On assembling his remnant of an army in Brelowa, Buonaparte beheld a state of general disorganisation prevailing. Perishing with cold and hunger, every man was only mindful of himself. In a short time the whole village was pulled down to make camp-fires of the timber, for the weather was fiercely cold. He could scarcely prevent them from stripping off the roof under which he had taken shelter. He set out on his march for Wilna on the 29th of November. The army hurried along without order or discipline, their only care being to outstrip the Russians, who were, like famished wolves, at their heels; the Cossacks continually cutting down numbers of their benumbed and ragged comrades, who went along more like spectres than actual men. The thermometer was at twenty degrees below zero. Scarcely had Parliament ceased to sit, and the king was gone to spend the summer months in Germany, when the vigilance of the Ministry was demanded to ward off a fresh invasion. Alberoni, defeated in his schemes on France, and his hopes of the invasion of England by Charles XII. crushed by that monarch's death, determined now to make a grand effort to support the Pretender himself. For this purpose, he invited him to Spain, and at the same time began the equipment of a formidable fleet to carry over a Spanish force, under the command of the Duke of Ormonde, to the shores of Britain. The Pretender was not intended to accompany the expedition, but to be in readiness to follow on the first news of its[43] successful landing. But it was no more destined to reach these shores than the Grand Armada. It has always been the fate of invading squadrons to encounter providential tempests in coming hitherward, and the usual hurricane was ready to burst. Scarcely, indeed, had the fleet lost sight of Cape Finisterre before the storm swooped down upon it. For twelve days the terrible Bay of Biscay was swept by a frightful wind, which drove the vessels in all directions, and rendered it impossible to manage them. Fortunate would it have been if every vessel had failed to reach the shores at which they aimed; but two vessels, on board of which were the Earls Marshal and Seaforth, and the Marquis of Tullibardine, accompanied by about three hundred Spanish soldiers, reached Scotland, and landed, on the 16th of April, at Kintail, in Ross-shire. In the hope that Ormonde would still reach England, this small force lay quiet for some time, and so little did they excite notice, that the Government imagined that they had re-embarked. Their presence there, however, had the mischievous effect of exciting some few of the Highlanders to join them.
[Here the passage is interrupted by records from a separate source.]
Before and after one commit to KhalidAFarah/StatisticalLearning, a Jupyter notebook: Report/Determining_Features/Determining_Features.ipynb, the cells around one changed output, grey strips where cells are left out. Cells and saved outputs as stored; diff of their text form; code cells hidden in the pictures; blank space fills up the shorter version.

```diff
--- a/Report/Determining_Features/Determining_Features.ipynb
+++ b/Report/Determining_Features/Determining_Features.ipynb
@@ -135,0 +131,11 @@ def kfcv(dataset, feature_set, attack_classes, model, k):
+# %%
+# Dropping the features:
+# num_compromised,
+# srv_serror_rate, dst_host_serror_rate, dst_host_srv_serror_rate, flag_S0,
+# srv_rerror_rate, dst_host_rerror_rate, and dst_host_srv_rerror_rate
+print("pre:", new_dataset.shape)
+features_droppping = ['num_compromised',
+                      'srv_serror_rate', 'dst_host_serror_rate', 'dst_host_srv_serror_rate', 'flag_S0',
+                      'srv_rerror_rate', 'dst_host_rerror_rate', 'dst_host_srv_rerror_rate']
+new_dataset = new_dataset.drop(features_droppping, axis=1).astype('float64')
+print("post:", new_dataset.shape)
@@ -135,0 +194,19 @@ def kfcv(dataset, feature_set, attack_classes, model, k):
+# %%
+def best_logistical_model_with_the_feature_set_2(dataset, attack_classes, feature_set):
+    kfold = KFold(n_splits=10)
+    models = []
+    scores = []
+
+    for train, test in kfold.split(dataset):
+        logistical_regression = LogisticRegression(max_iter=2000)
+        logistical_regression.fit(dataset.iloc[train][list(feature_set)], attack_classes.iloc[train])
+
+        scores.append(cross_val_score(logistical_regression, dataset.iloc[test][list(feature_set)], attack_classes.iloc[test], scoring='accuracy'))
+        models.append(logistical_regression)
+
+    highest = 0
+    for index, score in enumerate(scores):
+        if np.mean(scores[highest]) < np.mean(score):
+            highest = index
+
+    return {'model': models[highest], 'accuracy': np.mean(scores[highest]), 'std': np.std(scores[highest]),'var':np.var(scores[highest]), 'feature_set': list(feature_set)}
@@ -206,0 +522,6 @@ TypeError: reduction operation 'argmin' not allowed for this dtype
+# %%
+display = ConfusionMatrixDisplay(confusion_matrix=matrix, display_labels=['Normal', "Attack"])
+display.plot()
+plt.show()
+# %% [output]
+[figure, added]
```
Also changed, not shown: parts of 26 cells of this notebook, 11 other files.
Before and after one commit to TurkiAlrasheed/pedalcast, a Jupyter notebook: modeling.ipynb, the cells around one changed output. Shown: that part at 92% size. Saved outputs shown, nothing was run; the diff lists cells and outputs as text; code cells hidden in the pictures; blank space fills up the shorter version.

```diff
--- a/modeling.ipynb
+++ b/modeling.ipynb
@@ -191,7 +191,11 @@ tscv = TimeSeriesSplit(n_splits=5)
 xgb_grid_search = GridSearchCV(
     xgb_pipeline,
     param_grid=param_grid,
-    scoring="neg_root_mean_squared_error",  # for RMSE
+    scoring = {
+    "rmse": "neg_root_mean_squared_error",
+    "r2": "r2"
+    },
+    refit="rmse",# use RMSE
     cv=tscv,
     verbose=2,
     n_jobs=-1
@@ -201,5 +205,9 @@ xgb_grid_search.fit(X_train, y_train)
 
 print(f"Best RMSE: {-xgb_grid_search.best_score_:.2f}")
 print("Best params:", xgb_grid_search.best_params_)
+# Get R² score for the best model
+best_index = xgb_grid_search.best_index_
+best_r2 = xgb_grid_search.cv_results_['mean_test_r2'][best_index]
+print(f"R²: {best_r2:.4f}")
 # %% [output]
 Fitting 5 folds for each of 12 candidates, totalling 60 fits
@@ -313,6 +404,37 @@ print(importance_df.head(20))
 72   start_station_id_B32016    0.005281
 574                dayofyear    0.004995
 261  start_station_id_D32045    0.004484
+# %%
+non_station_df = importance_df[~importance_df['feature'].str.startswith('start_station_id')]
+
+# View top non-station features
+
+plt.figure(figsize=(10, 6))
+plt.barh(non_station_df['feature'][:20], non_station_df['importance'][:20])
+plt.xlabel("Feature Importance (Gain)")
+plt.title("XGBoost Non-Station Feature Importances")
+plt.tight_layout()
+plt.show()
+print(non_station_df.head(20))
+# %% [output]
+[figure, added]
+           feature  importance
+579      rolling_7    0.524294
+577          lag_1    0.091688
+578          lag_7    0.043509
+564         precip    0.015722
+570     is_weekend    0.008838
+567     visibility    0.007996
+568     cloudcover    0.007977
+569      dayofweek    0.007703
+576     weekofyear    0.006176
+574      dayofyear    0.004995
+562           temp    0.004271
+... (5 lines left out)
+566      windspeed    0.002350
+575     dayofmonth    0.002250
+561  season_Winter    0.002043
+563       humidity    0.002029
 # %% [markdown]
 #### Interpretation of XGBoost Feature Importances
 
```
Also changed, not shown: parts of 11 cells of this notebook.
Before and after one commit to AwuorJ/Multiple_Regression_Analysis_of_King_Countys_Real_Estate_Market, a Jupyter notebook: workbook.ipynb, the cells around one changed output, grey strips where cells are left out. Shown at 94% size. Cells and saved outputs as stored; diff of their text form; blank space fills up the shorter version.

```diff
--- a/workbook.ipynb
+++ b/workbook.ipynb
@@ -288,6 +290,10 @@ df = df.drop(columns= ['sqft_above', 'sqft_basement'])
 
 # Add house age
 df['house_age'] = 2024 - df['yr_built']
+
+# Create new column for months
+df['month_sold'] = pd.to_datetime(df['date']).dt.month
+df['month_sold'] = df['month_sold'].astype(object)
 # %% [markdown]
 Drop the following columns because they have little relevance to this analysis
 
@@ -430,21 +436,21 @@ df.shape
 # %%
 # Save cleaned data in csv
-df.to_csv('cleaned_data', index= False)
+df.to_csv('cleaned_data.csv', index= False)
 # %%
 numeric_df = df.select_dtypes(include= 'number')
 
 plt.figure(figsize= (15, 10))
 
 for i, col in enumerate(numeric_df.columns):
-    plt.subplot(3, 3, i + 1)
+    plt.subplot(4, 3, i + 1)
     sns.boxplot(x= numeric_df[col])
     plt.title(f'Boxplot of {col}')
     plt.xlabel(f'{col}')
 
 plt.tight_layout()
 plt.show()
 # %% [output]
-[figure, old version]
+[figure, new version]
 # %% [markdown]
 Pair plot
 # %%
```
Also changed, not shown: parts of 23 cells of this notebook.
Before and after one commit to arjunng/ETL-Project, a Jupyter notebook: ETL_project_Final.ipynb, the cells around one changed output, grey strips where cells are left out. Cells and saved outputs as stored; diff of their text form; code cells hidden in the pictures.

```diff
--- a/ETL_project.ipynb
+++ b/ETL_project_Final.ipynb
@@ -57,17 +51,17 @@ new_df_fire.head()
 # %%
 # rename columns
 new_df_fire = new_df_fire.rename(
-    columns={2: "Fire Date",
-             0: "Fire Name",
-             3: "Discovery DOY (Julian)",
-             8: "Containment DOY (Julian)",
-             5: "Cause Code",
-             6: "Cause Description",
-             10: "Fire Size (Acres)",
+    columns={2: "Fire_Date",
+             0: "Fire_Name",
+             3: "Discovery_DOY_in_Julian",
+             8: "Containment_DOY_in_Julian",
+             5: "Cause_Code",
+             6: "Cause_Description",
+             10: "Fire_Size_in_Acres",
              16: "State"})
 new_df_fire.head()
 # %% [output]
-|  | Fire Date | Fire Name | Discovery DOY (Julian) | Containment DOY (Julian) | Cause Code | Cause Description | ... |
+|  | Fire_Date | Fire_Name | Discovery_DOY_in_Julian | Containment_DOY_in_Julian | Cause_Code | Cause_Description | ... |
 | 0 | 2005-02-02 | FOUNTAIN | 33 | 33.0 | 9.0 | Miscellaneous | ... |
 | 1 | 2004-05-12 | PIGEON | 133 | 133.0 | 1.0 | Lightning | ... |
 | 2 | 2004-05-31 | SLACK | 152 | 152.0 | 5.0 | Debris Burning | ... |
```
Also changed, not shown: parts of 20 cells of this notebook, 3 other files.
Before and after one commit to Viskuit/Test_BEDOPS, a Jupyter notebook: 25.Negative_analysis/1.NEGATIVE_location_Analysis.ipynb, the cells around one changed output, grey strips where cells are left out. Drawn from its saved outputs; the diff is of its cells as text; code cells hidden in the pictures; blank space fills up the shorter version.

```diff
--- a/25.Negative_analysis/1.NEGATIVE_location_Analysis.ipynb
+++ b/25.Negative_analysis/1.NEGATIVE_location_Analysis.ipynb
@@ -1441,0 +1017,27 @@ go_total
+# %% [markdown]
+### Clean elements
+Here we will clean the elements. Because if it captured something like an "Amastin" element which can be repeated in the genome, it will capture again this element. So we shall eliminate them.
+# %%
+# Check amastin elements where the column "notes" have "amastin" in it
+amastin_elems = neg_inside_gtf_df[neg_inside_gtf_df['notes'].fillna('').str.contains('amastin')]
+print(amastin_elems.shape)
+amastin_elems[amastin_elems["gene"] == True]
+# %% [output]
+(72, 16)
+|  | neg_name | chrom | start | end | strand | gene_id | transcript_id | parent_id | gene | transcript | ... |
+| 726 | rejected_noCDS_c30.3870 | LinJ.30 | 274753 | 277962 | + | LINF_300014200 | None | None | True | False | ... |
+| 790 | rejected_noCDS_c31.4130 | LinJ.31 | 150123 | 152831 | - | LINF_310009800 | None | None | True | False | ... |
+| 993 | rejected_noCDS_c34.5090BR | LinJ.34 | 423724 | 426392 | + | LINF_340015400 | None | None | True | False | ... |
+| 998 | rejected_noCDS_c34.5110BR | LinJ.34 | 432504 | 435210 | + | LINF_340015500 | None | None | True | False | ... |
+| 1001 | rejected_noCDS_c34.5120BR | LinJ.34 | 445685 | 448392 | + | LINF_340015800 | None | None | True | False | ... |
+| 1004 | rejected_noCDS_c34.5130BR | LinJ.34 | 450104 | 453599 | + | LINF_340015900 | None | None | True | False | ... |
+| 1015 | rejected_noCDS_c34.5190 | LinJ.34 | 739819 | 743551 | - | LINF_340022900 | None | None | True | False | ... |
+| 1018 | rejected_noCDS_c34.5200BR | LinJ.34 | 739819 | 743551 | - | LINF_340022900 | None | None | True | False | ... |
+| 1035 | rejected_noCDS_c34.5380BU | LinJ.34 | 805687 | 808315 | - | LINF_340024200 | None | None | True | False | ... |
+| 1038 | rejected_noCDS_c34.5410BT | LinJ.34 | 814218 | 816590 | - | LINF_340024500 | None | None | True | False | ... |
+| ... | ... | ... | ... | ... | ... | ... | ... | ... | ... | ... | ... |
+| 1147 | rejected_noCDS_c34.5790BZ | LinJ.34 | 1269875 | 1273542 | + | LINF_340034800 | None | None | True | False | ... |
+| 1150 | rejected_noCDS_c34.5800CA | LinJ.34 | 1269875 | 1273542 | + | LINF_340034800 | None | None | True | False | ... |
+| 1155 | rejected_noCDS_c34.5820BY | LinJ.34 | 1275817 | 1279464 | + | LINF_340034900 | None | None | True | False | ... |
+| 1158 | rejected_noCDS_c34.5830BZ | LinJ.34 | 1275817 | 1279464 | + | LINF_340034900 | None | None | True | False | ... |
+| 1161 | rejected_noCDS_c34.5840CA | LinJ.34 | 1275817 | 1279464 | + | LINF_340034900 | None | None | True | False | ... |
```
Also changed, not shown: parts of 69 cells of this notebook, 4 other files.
They seized Donan Castle, and thus attracted the attention of the English. Some vessels of war arrived upon the coast. The castle was speedily retaken, and Lord Carpenter, the commander of the forces in Scotland, sent some troops from Inverness against them. General Wightman, the officer thus despatched, was attended by about a thousand men, and found the enemy, now swollen to about two thousand, strongly posted at Glenshiel. He immediately attacked them, and the miscellaneous force speedily dispersed. The Highlanders, who knew the country, rapidly disappeared amongst the hills, and the Spaniards had no other resource than to lay down their arms.